#### Your objective:
If a line of the records holds the word "html", copy it out.

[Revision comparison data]
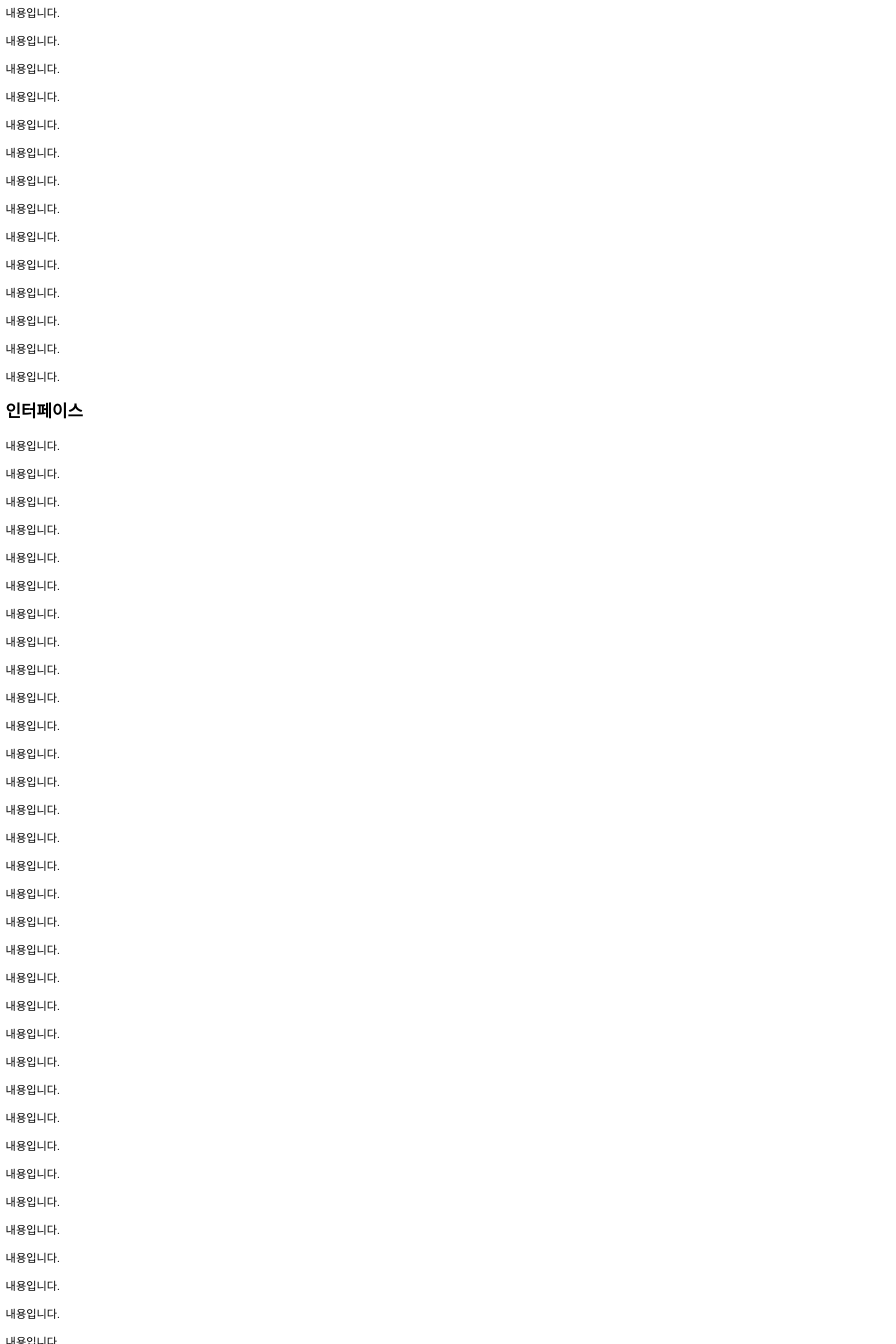
Repository: kmd192kmd/Web
Page: html/HtmlTest/src/main/webapp/ex10_link.html
An editor plug-in stored every save of this project. The page is shown before and after the next save, followed by the edit.
The browser window is 1280 px wide. The pictures show the part of the page from y = 1836 to 3756 px (the page is 6518 px tall before and 5558 px after), at 70% of full size.

Above is the page before, as saved 2026-02-13 02:27:20.

### html/HtmlTest/src/main/webapp/ex10_link.html
<!DOCTYPE html>
<html>
<head>
<meta charset="UTF-8">
<title>Insert title here</title>
</head>
<body>

	<!--

		링크, Link
		- <a>, anchor(닻)
		- 쌍태그, 혼합형

		1. Link Tag
		2. Anchor Tag

		a.href
		- HyperText Reference
		- 이동할 URL

		a.target
		- 열거형
		- _blank, _self, _top, _parent, 프레임명

		링크에 걸린 자원 종류 > 반응?
		- 브라우저가 해석 가능한 파일 > 열기
		- 브라우저가 해석 불가능한 파일 > 다운로드

	 -->

	 <h1>링크</h1>
	 <a href="https://www.naver.com/">네이버(외부 링크)</a>
	 <a href="naver.com">네이버</a>

	 <a href="ex09_list.html">9번 예제(내부 링크)</a>

	 <a href="images/dog.jpg">이미지</a>

	 <a href="member.txt">텍스트 파일</a>

	 <a href="webapp.zip">압축 파일</a>

	 <hr>

	 <a href="https://google.com" target="_self">구글(내부 링크)</a>
	 <a href="https://google.com" target="_blank">구글(외부 링크)</a>

	 <hr>

	 <h1>자바 수업 정리</h1>

	 <ul>
	 	<li><a href="a1">클래스</a></li>
	 	<li><a href="a2">인터페이스</a></li>
	 	<li><a href="a3">추상 클래스</a></li>
	 </ul>

	 <h2><a name="a1">클래스</a></h2>
	 <p>내용입니다.</p><p>내용입니다.</p><p>내용입니다.</p><p>내용입니다.</p><p>내용입니다.</p><p>내용입니다.</p><p>내용입니다.</p><p>내용입니다.</p><p>내용입니다.</p><p>내용입니다.</p>
	 <p>내용입니다.</p><p>내용입니다.</p><p>내용입니다.</p><p>내용입니다.</p><p>내용입니다.</p><p>내용입니다.</p><p>내용입니다.</p><p>내용입니다.</p><p>내용입니다.</p><p>내용입니다.</p>
	 <p>내용입니다.</p><p>내용입니다.</p><p>내용입니다.</p><p>내용입니다.</p><p>내용입니다.</p><p>내용입니다.</p><p>내용입니다.</p><p>내용입니다.</p><p>내용입니다.</p><p>내용입니다.</p>
	 <p>내용입니다.</p><p>내용입니다.</p><p>내용입니다.</p><p>내용입니다.</p><p>내용입니다.</p><p>내용입니다.</p><p>내용입니다.</p><p>내용입니다.</p><p>내용입니다.</p><p>내용입니다.</p>
	 <p>내용입니다.</p><p>내용입니다.</p><p>내용입니다.</p><p>내용입니다.</p><p>내용입니다.</p><p>내용입니다.</p><p>내용입니다.</p><p>내용입니다.</p><p>내용입니다.</p><p>내용입니다.</p>

	 <h2><a name="a2">인터페이스</a></h2>
	 <p>내용입니다.</p><p>내용입니다.</p><p>내용입니다.</p><p>내용입니다.</p><p>내용입니다.</p><p>내용입니다.</p><p>내용입니다.</p><p>내용입니다.</p><p>내용입니다.</p><p>내용입니다.</p>
	 <p>내용입니다.</p><p>내용입니다.</p><p>내용입니다.</p><p>내용입니다.</p><p>내용입니다.</p><p>내용입니다.</p><p>내용입니다.</p><p>내용입니다.</p><p>내용입니다.</p><p>내용입니다.</p>
	 <p>내용입니다.</p><p>내용입니다.</p><p>내용입니다.</p><p>내용입니다.</p><p>내용입니다.</p><p>내용입니다.</p><p>내용입니다.</p><p>내용입니다.</p><p>내용입니다.</p><p>내용입니다.</p>
	 <p>내용입니다.</p><p>내용입니다.</p><p>내용입니다.</p><p>내용입니다.</p><p>내용입니다.</p><p>내용입니다.</p><p>내용입니다.</p><p>내용입니다.</p><p>내용입니다.</p><p>내용입니다.</p>
	 <p>내용입니다.</p><p>내용입니다.</p><p>내용입니다.</p><p>내용입니다.</p><p>내용입니다.</p><p>내용입니다.</p><p>내용입니다.</p><p>내용입니다.</p><p>내용입니다.</p><p>내용입니다.</p>

	 <h2><a name="a3">추상 클래스</a></h2>
	 <p>내용입니다.</p><p>내용입니다.</p><p>내용입니다.</p><p>내용입니다.</p><p>내용입니다.</p><p>내용입니다.</p><p>내용입니다.</p><p>내용입니다.</p><p>내용입니다.</p><p>내용입니다.</p>
	 <p>내용입니다.</p><p>내용입니다.</p><p>내용입니다.</p><p>내용입니다.</p><p>내용입니다.</p><p>내용입니다.</p><p>내용입니다.</p><p>내용입니다.</p><p>내용입니다.</p><p>내용입니다.</p>
	 <p>내용입니다.</p><p>내용입니다.</p><p>내용입니다.</p><p>내용입니다.</p><p>내용입니다.</p><p>내용입니다.</p><p>내용입니다.</p><p>내용입니다.</p><p>내용입니다.</p><p>내용입니다.</p>
	 <p>내용입니다.</p><p>내용입니다.</p><p>내용입니다.</p><p>내용입니다.</p><p>내용입니다.</p><p>내용입니다.</p><p>내용입니다.</p><p>내용입니다.</p><p>내용입니다.</p><p>내용입니다.</p>
	 <p>내용입니다.</p><p>내용입니다.</p><p>내용입니다.</p><p>내용입니다.</p><p>내용입니다.</p><p>내용입니다.</p><p>내용입니다.</p><p>내용입니다.</p><p>내용입니다.</p><p>내용입니다.</p>






















</body>
</html>

After the next save:
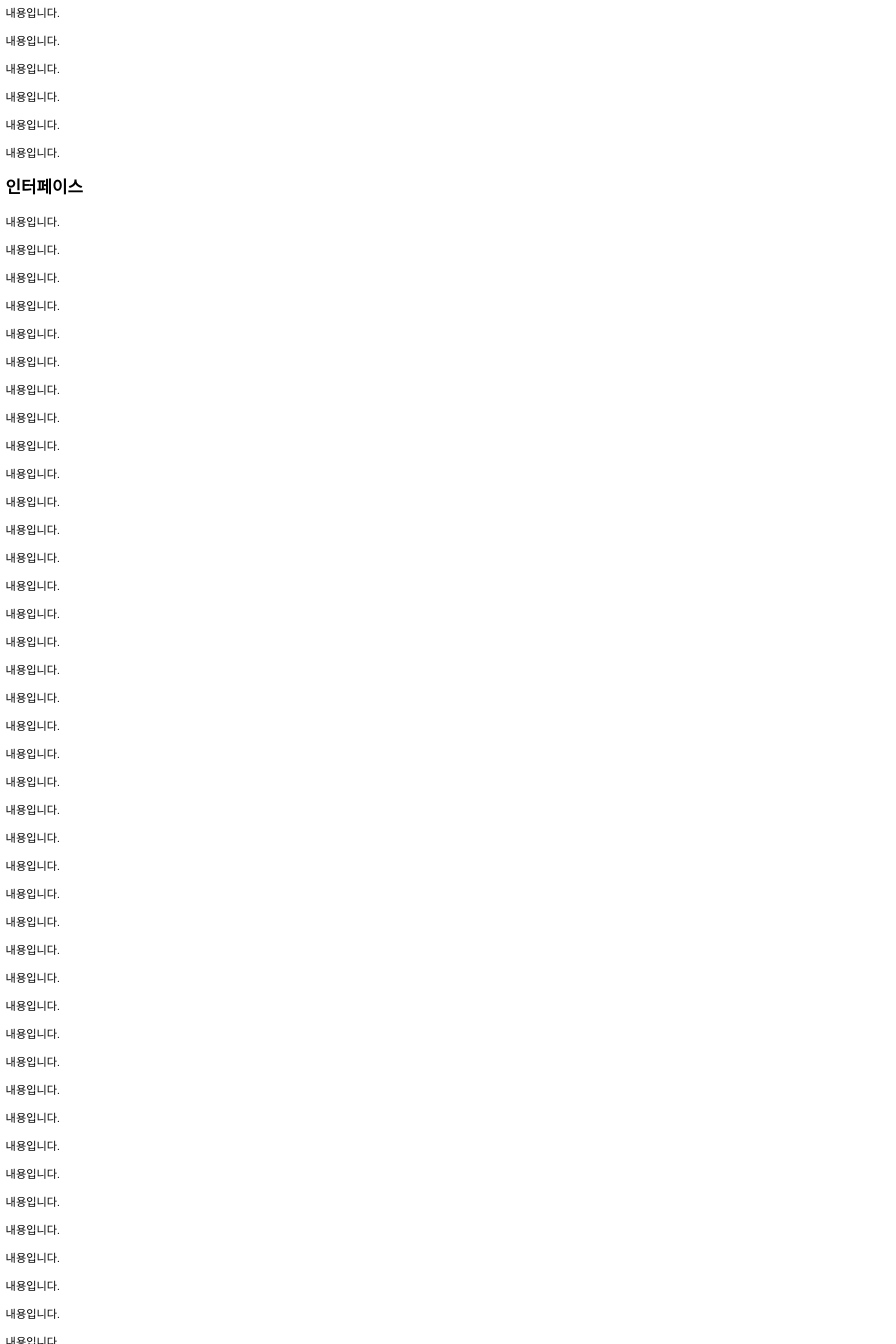
Saved 12 s later.
--- a/html/HtmlTest/src/main/webapp/ex10_link.html
+++ b/html/HtmlTest/src/main/webapp/ex10_link.html
@@ -5,7 +5,7 @@
 <title>Insert title here</title>
 </head>
 <body>
-
+	<!-- ex10_link.html -->
 	<!--
 
 		링크, Link
@@ -16,87 +16,55 @@
 		2. Anchor Tag
 
 		a.href
-		- HyperText Reference
+		- Hypertext Reference
 		- 이동할 URL
 
 		a.target
 		- 열거형
-		- _blank, _self, _top, _parent, 프레임명
+		- _blank, _self(default), _top, _parent, 프레임명
+
 
 		링크에 걸린 자원 종류 > 반응?
 		- 브라우저가 해석 가능한 파일 > 열기
 		- 브라우저가 해석 불가능한 파일 > 다운로드
 
-	 -->
+	-->
 
-	 <h1>링크</h1>
-	 <a href="https://www.naver.com/">네이버(외부 링크)</a>
-	 <a href="naver.com">네이버</a>
+	<h1>링크</h1>
+	<a href="https://naver.com">네이버(외부 링크)</a>
+	<a href="naver.com">네이버</a>
 
-	 <a href="ex09_list.html">9번 예제(내부 링크)</a>
+	<a href="ex09_list.html">9번 예제(내부 링크)</a>
 
-	 <a href="images/dog.jpg">이미지</a>
+	<a href="images/dog.jpg">이미지</a>
 
-	 <a href="member.txt">텍스트 파일</a>
+	<a href="member.txt">텍스트 파일</a>
 
-	 <a href="webapp.zip">압축 파일</a>
+	<a href="webapp.zip">압축 파일</a>
 
-	 <hr>
+	<hr>
 
-	 <a href="https://google.com" target="_self">구글(내부 링크)</a>
-	 <a href="https://google.com" target="_blank">구글(외부 링크)</a>
+	<a href="https://google.com" target="_self">구글(내부 링크)</a>
+	<a href="https://google.com" target="_blank">구글(외부 링크)</a>
 
-	 <hr>
+	<hr>
 
-	 <h1>자바 수업 정리</h1>
+	<h1>자바 수업 정리</h1>
 
-	 <ul>
-	 	<li><a href="a1">클래스</a></li>
-	 	<li><a href="a2">인터페이스</a></li>
-	 	<li><a href="a3">추상 클래스</a></li>
-	 </ul>
+	<ul>
+		<li><a href="#a1">클래스</a></li>
+		<li><a href="#a2">인터페이스</a></li>
+		<li><a href="#a3">추상 클래스</a></li>
+	</ul>
 
-	 <h2><a name="a1">클래스</a></h2>
-	 <p>내용입니다.</p><p>내용입니다.</p><p>내용입니다.</p><p>내용입니다.</p><p>내용입니다.</p><p>내용입니다.</p><p>내용입니다.</p><p>내용입니다.</p><p>내용입니다.</p><p>내용입니다.</p>
-	 <p>내용입니다.</p><p>내용입니다.</p><p>내용입니다.</p><p>내용입니다.</p><p>내용입니다.</p><p>내용입니다.</p><p>내용입니다.</p><p>내용입니다.</p><p>내용입니다.</p><p>내용입니다.</p>
-	 <p>내용입니다.</p><p>내용입니다.</p><p>내용입니다.</p><p>내용입니다.</p><p>내용입니다.</p><p>내용입니다.</p><p>내용입니다.</p><p>내용입니다.</p><p>내용입니다.</p><p>내용입니다.</p>
-	 <p>내용입니다.</p><p>내용입니다.</p><p>내용입니다.</p><p>내용입니다.</p><p>내용입니다.</p><p>내용입니다.</p><p>내용입니다.</p><p>내용입니다.</p><p>내용입니다.</p><p>내용입니다.</p>
-	 <p>내용입니다.</p><p>내용입니다.</p><p>내용입니다.</p><p>내용입니다.</p><p>내용입니다.</p><p>내용입니다.</p><p>내용입니다.</p><p>내용입니다.</p><p>내용입니다.</p><p>내용입니다.</p>
+	<h2><a name="a1">클래스</a></h2>
+	<p>내용입니다.</p><p>내용입니다.</p><p>내용입니다.</p><p>내용입니다.</p><p>내용입니다.</p><p>내용입니다.</p><p>내용입니다.</p><p>내용입니다.</p><p>내용입니다.</p><p>내용입니다.</p><p>내용입니다.</p><p>내용입니다.</p><p>내용입니다.</p><p>내용입니다.</p><p>내용입니다.</p><p>내용입니다.</p><p>내용입니다.</p><p>내용입니다.</p><p>내용입니다.</p><p>내용입니다.</p><p>내용입니다.</p><p>내용입니다.</p><p>내용입니다.</p><p>내용입니다.</p><p>내용입니다.</p><p>내용입니다.</p><p>내용입니다.</p><p>내용입니다.</p><p>내용입니다.</p><p>내용입니다.</p><p>내용입니다.</p><p>내용입니다.</p><p>내용입니다.</p><p>내용입니다.</p><p>내용입니다.</p><p>내용입니다.</p><p>내용입니다.</p><p>내용입니다.</p><p>내용입니다.</p><p>내용입니다.</p><p>내용입니다.</p><p>내용입니다.</p>
 
-	 <h2><a name="a2">인터페이스</a></h2>
-	 <p>내용입니다.</p><p>내용입니다.</p><p>내용입니다.</p><p>내용입니다.</p><p>내용입니다.</p><p>내용입니다.</p><p>내용입니다.</p><p>내용입니다.</p><p>내용입니다.</p><p>내용입니다.</p>
-	 <p>내용입니다.</p><p>내용입니다.</p><p>내용입니다.</p><p>내용입니다.</p><p>내용입니다.</p><p>내용입니다.</p><p>내용입니다.</p><p>내용입니다.</p><p>내용입니다.</p><p>내용입니다.</p>
-	 <p>내용입니다.</p><p>내용입니다.</p><p>내용입니다.</p><p>내용입니다.</p><p>내용입니다.</p><p>내용입니다.</p><p>내용입니다.</p><p>내용입니다.</p><p>내용입니다.</p><p>내용입니다.</p>
-	 <p>내용입니다.</p><p>내용입니다.</p><p>내용입니다.</p><p>내용입니다.</p><p>내용입니다.</p><p>내용입니다.</p><p>내용입니다.</p><p>내용입니다.</p><p>내용입니다.</p><p>내용입니다.</p>
-	 <p>내용입니다.</p><p>내용입니다.</p><p>내용입니다.</p><p>내용입니다.</p><p>내용입니다.</p><p>내용입니다.</p><p>내용입니다.</p><p>내용입니다.</p><p>내용입니다.</p><p>내용입니다.</p>
+	<h2><a name="a2">인터페이스</a></h2>
+	<p>내용입니다.</p><p>내용입니다.</p><p>내용입니다.</p><p>내용입니다.</p><p>내용입니다.</p><p>내용입니다.</p><p>내용입니다.</p><p>내용입니다.</p><p>내용입니다.</p><p>내용입니다.</p><p>내용입니다.</p><p>내용입니다.</p><p>내용입니다.</p><p>내용입니다.</p><p>내용입니다.</p><p>내용입니다.</p><p>내용입니다.</p><p>내용입니다.</p><p>내용입니다.</p><p>내용입니다.</p><p>내용입니다.</p><p>내용입니다.</p><p>내용입니다.</p><p>내용입니다.</p><p>내용입니다.</p><p>내용입니다.</p><p>내용입니다.</p><p>내용입니다.</p><p>내용입니다.</p><p>내용입니다.</p><p>내용입니다.</p><p>내용입니다.</p><p>내용입니다.</p><p>내용입니다.</p><p>내용입니다.</p><p>내용입니다.</p><p>내용입니다.</p><p>내용입니다.</p><p>내용입니다.</p><p>내용입니다.</p><p>내용입니다.</p><p>내용입니다.</p>
 
-	 <h2><a name="a3">추상 클래스</a></h2>
-	 <p>내용입니다.</p><p>내용입니다.</p><p>내용입니다.</p><p>내용입니다.</p><p>내용입니다.</p><p>내용입니다.</p><p>내용입니다.</p><p>내용입니다.</p><p>내용입니다.</p><p>내용입니다.</p>
-	 <p>내용입니다.</p><p>내용입니다.</p><p>내용입니다.</p><p>내용입니다.</p><p>내용입니다.</p><p>내용입니다.</p><p>내용입니다.</p><p>내용입니다.</p><p>내용입니다.</p><p>내용입니다.</p>
-	 <p>내용입니다.</p><p>내용입니다.</p><p>내용입니다.</p><p>내용입니다.</p><p>내용입니다.</p><p>내용입니다.</p><p>내용입니다.</p><p>내용입니다.</p><p>내용입니다.</p><p>내용입니다.</p>
-	 <p>내용입니다.</p><p>내용입니다.</p><p>내용입니다.</p><p>내용입니다.</p><p>내용입니다.</p><p>내용입니다.</p><p>내용입니다.</p><p>내용입니다.</p><p>내용입니다.</p><p>내용입니다.</p>
-	 <p>내용입니다.</p><p>내용입니다.</p><p>내용입니다.</p><p>내용입니다.</p><p>내용입니다.</p><p>내용입니다.</p><p>내용입니다.</p><p>내용입니다.</p><p>내용입니다.</p><p>내용입니다.</p>
-
-
-
-
-
-
-
-
-
-
-
-
-
-
-
-
-
-
-
-
-
+	<h2><a name="a3">추상 클래스</a></h2>
+	<p>내용입니다.</p><p>내용입니다.</p><p>내용입니다.</p><p>내용입니다.</p><p>내용입니다.</p><p>내용입니다.</p><p>내용입니다.</p><p>내용입니다.</p><p>내용입니다.</p><p>내용입니다.</p><p>내용입니다.</p><p>내용입니다.</p><p>내용입니다.</p><p>내용입니다.</p><p>내용입니다.</p><p>내용입니다.</p><p>내용입니다.</p><p>내용입니다.</p><p>내용입니다.</p><p>내용입니다.</p><p>내용입니다.</p><p>내용입니다.</p><p>내용입니다.</p><p>내용입니다.</p><p>내용입니다.</p><p>내용입니다.</p><p>내용입니다.</p><p>내용입니다.</p><p>내용입니다.</p><p>내용입니다.</p><p>내용입니다.</p><p>내용입니다.</p><p>내용입니다.</p><p>내용입니다.</p><p>내용입니다.</p><p>내용입니다.</p><p>내용입니다.</p><p>내용입니다.</p><p>내용입니다.</p><p>내용입니다.</p><p>내용입니다.</p><p>내용입니다.</p>
 
 </body>
 </html>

#### Response:
Page: html/HtmlTest/src/main/webapp/ex10_link.html
### html/HtmlTest/src/main/webapp/ex10_link.html
<!DOCTYPE html>
<html>
	 <a href="ex09_list.html">9번 예제(내부 링크)</a>
</html>
--- a/html/HtmlTest/src/main/webapp/ex10_link.html
+++ b/html/HtmlTest/src/main/webapp/ex10_link.html
+	<!-- ex10_link.html -->
-	 <a href="ex09_list.html">9번 예제(내부 링크)</a>
+	<a href="ex09_list.html">9번 예제(내부 링크)</a>
 </html>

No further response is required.